Press For Change

Starting a publishing company is complicated. And slow. So we are starting a blog to keep our authors, our customers, our suppliers and the whole wide world appraised of what is happening.

Thursday, March 03, 2005

Off to printer

It has been a little while since I posted here. The book has finally gone off to the printer in fits and starts what with the vagaries of ftp and all. It will be about four weeks before I get it back and in the meantime I have to pay for the printing - the single biggest expense in the whole business (if you don't count my time).

In discussions with other people about printing there are a lot of production cost factors they are neglecting to consider. Printing is bad enough but there is also shipping the finished book to wherever it is going - about one fifth the cost of printing but still a significant expense.
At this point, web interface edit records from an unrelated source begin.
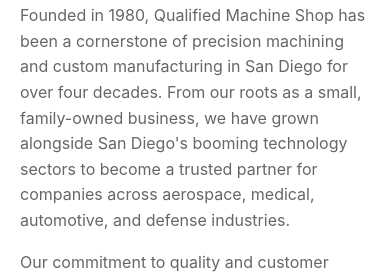
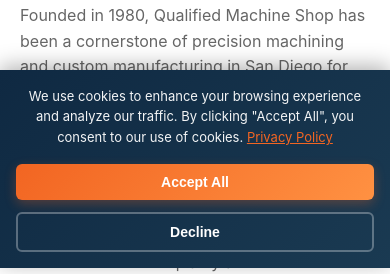
Before and after one commit to MercuryHoldings/qualified-machine-shop, a plain HTML site: page about.html in a window 390 px wide. Shown: the part 576-850 px from the top of the page. Drawn offline with Linux system fonts and the light colour scheme.

Commit message:
Add CCPA-compliant cookie consent banner to all pages

```diff
--- a/about.html
+++ b/about.html
@@ -9,6 +9,7 @@
     <link rel="icon" type="image/png" href="images/favicon.png">
     <link rel="stylesheet" href="css/captcha.css">
     <script src="https://js.hcaptcha.com/1/api.js" async defer></script>
+    <link rel="stylesheet" href="css/cookie-consent.css">
 </head>
 <body>
     <header class="header">
@@ -183,5 +184,6 @@
     <script src="js/main.js"></script>
     <script src="js/captcha.js"></script>
     <script src="js/contact-protection.js"></script>
+    <script src="js/cookie-consent.js"></script>
 </body>
 </html>
--- /dev/null
+++ b/css/cookie-consent.css
@@ -0,0 +1,157 @@
+/* Cookie Consent Banner - CCPA Compliant */
+/* Qualified Machine Shop - Professional Design */
+
+.cookie-consent-banner {
+    position: fixed;
+    bottom: 0;
+    left: 0;
+    right: 0;
+    background: linear-gradient(135deg, #0f2942 0%, #1a3a52 100%);
+    color: white;
+    padding: 20px;
+    box-shadow: 0 -4px 20px rgba(0, 0, 0, 0.3);
+    z-index: 9999;
+    display: none;
+    animation: slideUp 0.4s ease;
+}
+
+.cookie-consent-banner.show {
+    display: block;
+}
+
+@keyframes slideUp {
+    from {
+        transform: translateY(100%);
+        opacity: 0;
+    }
+    to {
+        transform: translateY(0);
+        opacity: 1;
+    }
+}
+
+.cookie-consent-container {
+    max-width: 1200px;
+    margin: 0 auto;
+    display: flex;
+    align-items: center;
+    justify-content: space-between;
+    gap: 20px;
+    flex-wrap: wrap;
+}
+
+.cookie-consent-text {
+    flex: 1;
+    min-width: 300px;
+}
+
+.cookie-consent-text p {
+    margin: 0;
+    font-size: 14px;
+    line-height: 1.6;
+    color: rgba(255, 255, 255, 0.95);
+}
+
+.cookie-consent-text a {
+    color: #f26522;
+    text-decoration: underline;
+    transition: color 0.3s ease;
+}
+
+.cookie-consent-text a:hover {
+    color: #ff9142;
+}
+
+.cookie-consent-buttons {
+    display: flex;
+    gap: 12px;
+    flex-wrap: wrap;
+}
+
+.cookie-consent-btn {
+    padding: 10px 24px;
+    border: none;
+    border-radius: 6px;
+    font-size: 14px;
+    font-weight: 600;
+    cursor: pointer;
+    transition: all 0.3s ease;
+    white-space: nowrap;
+}
+
+.cookie-accept-btn {
+    background: linear-gradient(135deg, #f26522 0%, #ff9142 100%);
+    color: white;
+    box-shadow: 0 4px 12px rgba(242, 101, 34, 0.3);
+}
+
+.cookie-accept-btn:hover {
+    transform: translateY(-2px);
+    box-shadow: 0 6px 16px rgba(242, 101, 34, 0.4);
+}
+
+.cookie-decline-btn {
+    background: transparent;
+    color: white;
+    border: 2px solid rgba(255, 255, 255, 0.3);
+}
+
+.cookie-decline-btn:hover {
+    background: rgba(255, 255, 255, 0.1);
+    border-color: rgba(255, 255, 255, 0.5);
+}
+
+.cookie-settings-btn {
+    background: transparent;
+    color: rgba(255, 255, 255, 0.8);
+    border: 2px solid rgba(255, 255, 255, 0.2);
+    font-size: 13px;
+    padding: 8px 20px;
+}
+
+.cookie-settings-btn:hover {
+    background: rgba(255, 255, 255, 0.05);
+    color: white;
+}
+
+/* Mobile Responsive */
+@media (max-width: 768px) {
+    .cookie-consent-banner {
+        padding: 16px;
+    }
+
+    .cookie-consent-container {
+        flex-direction: column;
+        align-items: stretch;
+        gap: 16px;
+    }
+
+    .cookie-consent-text {
+        min-width: 100%;
+        text-align: center;
+    }
+
+    .cookie-consent-text p {
+        font-size: 13px;
+    }
+
+    .cookie-consent-buttons {
+        justify-content: center;
+        width: 100%;
+    }
+
+    .cookie-consent-btn {
+        flex: 1;
+        min-width: 120px;
+    }
+}
+
+@media (max-width: 480px) {
+    .cookie-consent-buttons {
+        flex-direction: column;
+    }
+
+    .cookie-consent-btn {
+        width: 100%;
+    }
+}
--- /dev/null
+++ b/js/cookie-consent.js
@@ -0,0 +1,151 @@
+// Cookie Consent Banner - CCPA Compliant
+// Qualified Machine Shop
+
+(function() {
+    'use strict';
+
+    // Configuration
+    const COOKIE_NAME = 'qms_cookie_consent';
+    const COOKIE_EXPIRY_DAYS = 365;
+
+    // Initialize on page load
+    document.addEventListener('DOMContentLoaded', function() {
+        initCookieConsent();
+    });
+
+    function initCookieConsent() {
+        // Check if user has already made a choice
+        const consent = getCookie(COOKIE_NAME);
+
+        if (!consent) {
+            // Show banner after a short delay for better UX
+            setTimeout(showCookieBanner, 1000);
+        }
+    }
+
+    function showCookieBanner() {
+        // Create banner HTML
+        const banner = document.createElement('div');
+        banner.className = 'cookie-consent-banner';
+        banner.innerHTML = `
+            <div class="cookie-consent-container">
+                <div class="cookie-consent-text">
+                    <p>
+                        We use cookies to enhance your browsing experience and analyze our traffic.
+                        By clicking "Accept All", you consent to our use of cookies.
+                        <a href="privacy-policy.html">Privacy Policy</a>
+                    </p>
+                </div>
+                <div class="cookie-consent-buttons">
+                    <button class="cookie-consent-btn cookie-accept-btn" id="cookie-accept">
+                        Accept All
+                    </button>
+                    <button class="cookie-consent-btn cookie-decline-btn" id="cookie-decline">
+                        Decline
+                    </button>
+                </div>
+            </div>
+        `;
+
+        document.body.appendChild(banner);
+
+        // Trigger animation
+        setTimeout(function() {
+            banner.classList.add('show');
+        }, 100);
+
+        // Add event listeners
+        document.getElementById('cookie-accept').addEventListener('click', function() {
+            acceptCookies(banner);
+        });
+
+        document.getElementById('cookie-decline').addEventListener('click', function() {
+            declineCookies(banner);
+        });
+    }
+
+    function acceptCookies(banner) {
+        // Set cookie consent
+        setCookie(COOKIE_NAME, 'accepted', COOKIE_EXPIRY_DAYS);
+
+        // Enable analytics (if you add Google Analytics later)
+        enableAnalytics();
+
+        // Hide banner with animation
+        hideBanner(banner);
+    }
+
+    function declineCookies(banner) {
+        // Set cookie consent as declined
+        setCookie(COOKIE_NAME, 'declined', COOKIE_EXPIRY_DAYS);
+
+        // Disable analytics
+        disableAnalytics();
+
+        // Hide banner with animation
+        hideBanner(banner);
+    }
+
+    function hideBanner(banner) {
+        banner.style.animation = 'slideDown 0.4s ease';
+
+        setTimeout(function() {
+            if (banner.parentNode) {
+                banner.parentNode.removeChild(banner);
+            }
+        }, 400);
+    }
+
+    function enableAnalytics() {
+        // Placeholder for Google Analytics or other tracking
+        // Example: window.ga = window.ga || function() { (ga.q = ga.q || []).push(arguments) };
+        console.log('Analytics enabled');
+    }
+
+    function disableAnalytics() {
+        // Disable Google Analytics if present
+        // Example: window['ga-disable-UA-XXXXX-Y'] = true;
+        console.log('Analytics disabled');
+    }
+
+    // Cookie utility functions
+    function setCookie(name, value, days) {
+        const date = new Date();
+        date.setTime(date.getTime() + (days * 24 * 60 * 60 * 1000));
+        const expires = 'expires=' + date.toUTCString();
+        document.cookie = name + '=' + value + ';' + expires + ';path=/;SameSite=Lax';
+    }
+
+    function getCookie(name) {
+        const nameEQ = name + '=';
+        const cookies = document.cookie.split(';');
+
+        for (let i = 0; i < cookies.length; i++) {
+            let cookie = cookies[i];
+            while (cookie.charAt(0) === ' ') {
+                cookie = cookie.substring(1, cookie.length);
+            }
+            if (cookie.indexOf(nameEQ) === 0) {
+                return cookie.substring(nameEQ.length, cookie.length);
+            }
+        }
+        return null;
+    }
+
+    // Add slideDown animation
+    const style = document.createElement('style');
+    style.textContent = `
+        @keyframes slideDown {
+            from {
+                transform: translateY(0);
+                opacity: 1;
+            }
+            to {
+                transform: translateY(100%);
+                opacity: 0;
+            }
+        }
+    `;
+    document.head.appendChild(style);
+
+})();
```
Also changed, not shown: aerospace-machining.html (+2 -0 lines), capabilities.html (+2 -0 lines), cnc-milling.html (+2 -0 lines), cnc-turning.html (+2 -0 lines), contact.html (+2 -0 lines), fogbuster.html (+2 -0 lines), index.html (+2 -0 lines), portfolio.html (+2 -0 lines), privacy-policy.html (+2 -0 lines), quote.html (+2 -0 lines), services.html (+2 -0 lines), terms-conditions.html (+2 -0 lines).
Then there is cost-of-sales. That means all the PR, marketing, etc. as well as fees and merchant account setups and distribution costs and so on. The two groups of people who make the least out of a book publishing project are the two with the most at stake: the publisher and the author. It is only fair that the publisher gets a bit more of the tiny piece of the pie that is left to them. The publisher actually pays for everything up front and takes on the burden of failure if the book fails to sell. The author of course, also doesn't get paid in that scenario, but with or without the publisher, they are in that position. On the other hand, most authors also don't really get fairly compensated. The ones who get the most for doing the least as far as I can tell are the distributors and booksellers. Not that they do nothing - their work is important too - but they get to have their cake and eat it too in a sense since they get to send the book back if it doesn't sell, so they are just out a bit of work - and that bit of work is a lot less than the publisher and author put in.

Anyway - enough of that for now. Now comes the exciting part to see if all of the work has been worthwhile...

Wednesday, January 26, 2005

Third rev of cover, into full layout

Well, I now have a full set of printing bids. I have a third rev of the cover that is getting pretty close. A little more in the way of tweaks to the copy and I still need a final exact number for the spine width and for that I will need to finish layout to get the exact number of pages and then calculate it from the paper weight from the printer I choose.

The only other thing that would cause me to redo the cover at this point is if someone like Jamie Oliver or Alton Brown decided to do a nice quote about the book for the cover. Wishful thinking I'm afraid (which did NOT stop me from writing to them and asking, but no answer I'm afraid...)

I am very happy with the layout finally - it has been a very long time since I did layout for real (using Pagemaker aka Ragemaker at the time. But the skills came back and I managed to get everything to where I ma very happy with how it looks and reads.

I do have to get author approval for their little blurbs where I describe their sites. So that'll be heading out this week in emails.

I am also beginning to work on the website. So far all I have done is take the basic placeholder site and put it into clean CSS. Next I have to add newsletters and order forms and a lot more information and some nicer graphics and design.

Monday, January 17, 2005

Six months in

I am having so much fun and so much frustration starting this publishing company that I decided that I had to write a blog about the whole business of starting a small and different publishing company with almost no money and very little to offer the world (except hubris).

I have been quietly working away at this for over six months but it is only since October or so of 2004 that I have really been getting down to work.

For those who have no idea what this is all about, Press For Change Publishing LLC, is quietly starting up this month and hopes to have its first title printed by early February and officially launched in mid-April. Along the way we will talk about the process of publishing (which is very different than even five years ago) and the process of bookselling which is rapidly changing partly due to the change in publishing.

For example, we don't really intend to sell all that many books through major bookstores or even We hope to sell a few more than that through smaller independent bookstores, particularly those that have some kind of link with the titles and their authors. And we expect to make the majority of our sales directly. Before the Internet that would have been very unlikely if not impossible and even now most people instinctively feel that avoiding Border$ or Barne$ and Noble is a mistake. Far from it. In order to get a title into either of these places I have to go through a big distributor. They want a 55% discount off the list price of any title. Right off the top. Partly this is because booksellers expect a 40% discount off the top. That only leaves me 45% of the list price to pay the designers, printers, author royalties, marketing, general business expenses, etc. And for that they will give me a month to sell or return all the books.

You see, all books are sold to these bookstores on a sale-or-return basis. And they don't really care about the condition in which they return them. Typically returns have between 10% and 30% damaged copies. These conditions make it almost impossible for a startup publisher to succeed. Amazon isn't much better - you can list a book with them for the same 55% discount. But they at least wait to make the sale before getting you to ship it.

So, why am I getting into this? I will try to answer that next time...